AVAILABLE RECORDS:
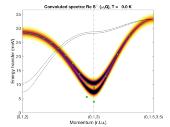
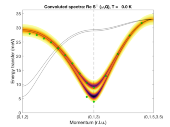
fixed tutorial35

diff --git a/tutorials/publish/tutorial35/tutorial35.html b/tutorials/publish/tutorial35/tutorial35.html
@@ -126,16 +126,18 @@ par_fit.func     = @(obj,p)matparser(obj,<span class="string">'param'</span>,p,<
 
 par_fit.xmin      = [ 3   1  0   0    ];
 par_fit.xmax      = [ 9  10  1   1    ];
-par_fit.x0        = [ 6   4  0.1 0.04 ];
+<span class="comment">%par_fit.x0        = [ 6   4  0.1 0.04 ];</span>
 par_fit.plot      = true;
 par_fit.hermit    = false;
 par_fit.optimizer = <span class="string">'pso'</span>;
 par_fit.maxiter   = 10;
 par_fit.optmem    = 1;
-par_fit.nrun      = 3;
+par_fit.nrun      = 5;
 
 fitStr = luvo.fitspec(par_fit);
 </pre><pre class="codeoutput">Warning: Convergence is not reached! 
+Warning: Convergence is not reached! 
+Warning: Convergence is not reached! 
 Warning: Convergence is not reached! 
 Warning: Convergence is not reached! 
 </pre><img vspace="5" hspace="5" src="tutorial35_04.png" style="width:560px;height:420px;" alt=""> <h2 id="7">Check the calculated spin wave spectrum</h2><p>After fitting, the best result is stored in the spinw object. The data includes 2 straight lines in reciprocal space: (0,1,L) and (0,1+K,3+K). We tile the two scans together onto the same plot using a bit of Matlab coding.</p><pre class="codeinput">Q1 = [0 1.0 2.0];
@@ -264,13 +266,13 @@ par_fit.func     = @(obj,p)matparser(obj,'param',p,...
 
 par_fit.xmin      = [ 3   1  0   0    ];
 par_fit.xmax      = [ 9  10  1   1    ];
-par_fit.x0        = [ 6   4  0.1 0.04 ];
+%par_fit.x0        = [ 6   4  0.1 0.04 ];
 par_fit.plot      = true;
 par_fit.hermit    = false;
 par_fit.optimizer = 'pso';
 par_fit.maxiter   = 10;
 par_fit.optmem    = 1;
-par_fit.nrun      = 3;
+par_fit.nrun      = 5;
 
 fitStr = luvo.fitspec(par_fit);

WHAT THIS TASK INVOLVES: Pictures stay out. Print the lines of the records above exactly, from the first through the one with "par_fit.optimizer = <span".

OUTPUT OF THE TASK:
fixed tutorial35

diff --git a/tutorials/publish/tutorial35/tutorial35.html b/tutorials/publish/tutorial35/tutorial35.html
@@ -126,16 +126,18 @@ par_fit.func     = @(obj,p)matparser(obj,<span class="string">'param'</span>,p,<
 
 par_fit.xmin      = [ 3   1  0   0    ];
 par_fit.xmax      = [ 9  10  1   1    ];
-par_fit.x0        = [ 6   4  0.1 0.04 ];
+<span class="comment">%par_fit.x0        = [ 6   4  0.1 0.04 ];</span>
 par_fit.plot      = true;
 par_fit.hermit    = false;
 par_fit.optimizer = <span class="string">'pso'</span>;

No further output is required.